* DATASET EXTRACT:
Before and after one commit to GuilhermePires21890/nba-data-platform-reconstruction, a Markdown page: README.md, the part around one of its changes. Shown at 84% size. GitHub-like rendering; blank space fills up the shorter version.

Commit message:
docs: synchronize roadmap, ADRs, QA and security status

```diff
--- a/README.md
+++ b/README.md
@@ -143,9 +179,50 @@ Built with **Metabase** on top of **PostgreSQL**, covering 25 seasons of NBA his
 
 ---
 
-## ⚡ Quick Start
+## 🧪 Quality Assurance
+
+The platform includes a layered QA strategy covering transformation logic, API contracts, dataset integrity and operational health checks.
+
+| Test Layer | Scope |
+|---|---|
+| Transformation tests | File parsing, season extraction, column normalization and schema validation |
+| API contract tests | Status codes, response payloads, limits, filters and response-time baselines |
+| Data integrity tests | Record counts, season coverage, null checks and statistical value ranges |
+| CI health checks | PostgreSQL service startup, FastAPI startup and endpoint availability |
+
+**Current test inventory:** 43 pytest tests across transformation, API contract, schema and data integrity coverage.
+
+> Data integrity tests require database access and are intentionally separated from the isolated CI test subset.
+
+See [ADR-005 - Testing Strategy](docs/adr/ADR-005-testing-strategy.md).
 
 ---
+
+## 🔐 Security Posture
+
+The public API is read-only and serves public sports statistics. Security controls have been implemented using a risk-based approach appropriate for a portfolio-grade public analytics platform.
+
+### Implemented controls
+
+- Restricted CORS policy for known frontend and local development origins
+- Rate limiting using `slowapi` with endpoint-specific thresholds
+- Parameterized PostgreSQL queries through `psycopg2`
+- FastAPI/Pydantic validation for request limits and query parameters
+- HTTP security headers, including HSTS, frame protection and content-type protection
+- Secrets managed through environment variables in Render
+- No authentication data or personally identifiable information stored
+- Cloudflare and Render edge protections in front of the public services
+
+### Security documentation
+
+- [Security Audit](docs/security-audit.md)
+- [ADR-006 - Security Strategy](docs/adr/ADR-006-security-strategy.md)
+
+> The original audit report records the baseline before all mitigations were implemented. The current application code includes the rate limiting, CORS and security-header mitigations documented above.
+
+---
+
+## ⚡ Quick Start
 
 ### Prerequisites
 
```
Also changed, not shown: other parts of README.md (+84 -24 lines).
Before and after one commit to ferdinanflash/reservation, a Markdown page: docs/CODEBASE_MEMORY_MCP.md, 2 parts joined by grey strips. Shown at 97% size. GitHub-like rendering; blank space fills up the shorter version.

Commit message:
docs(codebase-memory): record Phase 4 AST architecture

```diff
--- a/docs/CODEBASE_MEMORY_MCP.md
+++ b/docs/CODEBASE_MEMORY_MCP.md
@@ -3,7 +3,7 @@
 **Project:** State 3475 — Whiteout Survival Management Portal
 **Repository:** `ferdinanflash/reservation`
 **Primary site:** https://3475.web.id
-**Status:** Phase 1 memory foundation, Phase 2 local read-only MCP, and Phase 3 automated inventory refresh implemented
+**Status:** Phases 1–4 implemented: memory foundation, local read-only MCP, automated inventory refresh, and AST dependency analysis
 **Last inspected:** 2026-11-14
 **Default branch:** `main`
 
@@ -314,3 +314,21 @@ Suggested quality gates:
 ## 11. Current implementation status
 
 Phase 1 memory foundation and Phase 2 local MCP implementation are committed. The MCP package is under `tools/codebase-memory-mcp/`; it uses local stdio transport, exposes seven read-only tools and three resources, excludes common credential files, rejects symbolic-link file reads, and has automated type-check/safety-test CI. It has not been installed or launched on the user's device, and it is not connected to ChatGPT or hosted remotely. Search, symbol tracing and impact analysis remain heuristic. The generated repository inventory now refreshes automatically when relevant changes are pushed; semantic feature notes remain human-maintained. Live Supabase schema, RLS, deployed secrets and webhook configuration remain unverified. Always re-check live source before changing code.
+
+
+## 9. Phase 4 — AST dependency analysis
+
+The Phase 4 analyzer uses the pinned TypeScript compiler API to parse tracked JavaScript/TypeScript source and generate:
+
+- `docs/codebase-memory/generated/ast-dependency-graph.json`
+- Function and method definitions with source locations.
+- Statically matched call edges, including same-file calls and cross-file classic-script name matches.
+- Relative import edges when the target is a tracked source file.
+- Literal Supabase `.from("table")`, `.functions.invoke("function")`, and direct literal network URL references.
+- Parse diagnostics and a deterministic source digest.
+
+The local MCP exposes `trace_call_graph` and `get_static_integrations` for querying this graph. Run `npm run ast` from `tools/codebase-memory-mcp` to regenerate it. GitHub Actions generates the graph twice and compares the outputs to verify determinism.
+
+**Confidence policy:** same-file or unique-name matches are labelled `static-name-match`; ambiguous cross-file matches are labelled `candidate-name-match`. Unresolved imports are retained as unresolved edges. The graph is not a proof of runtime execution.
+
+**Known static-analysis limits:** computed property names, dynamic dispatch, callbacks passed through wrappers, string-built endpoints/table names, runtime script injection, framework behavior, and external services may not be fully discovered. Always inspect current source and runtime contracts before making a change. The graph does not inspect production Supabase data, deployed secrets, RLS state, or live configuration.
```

* THE TASK:
For each line of the data that includes the word "README", return a copy of it.

* RESPONSE BELOW:
Before and after one commit to GuilhermePires21890/nba-data-platform-reconstruction, a Markdown page: README.md, the part around one of its changes. Shown at 84% size. GitHub-like rendering; blank space fills up the shorter version.
--- a/README.md
+++ b/README.md
Also changed, not shown: other parts of README.md (+84 -24 lines).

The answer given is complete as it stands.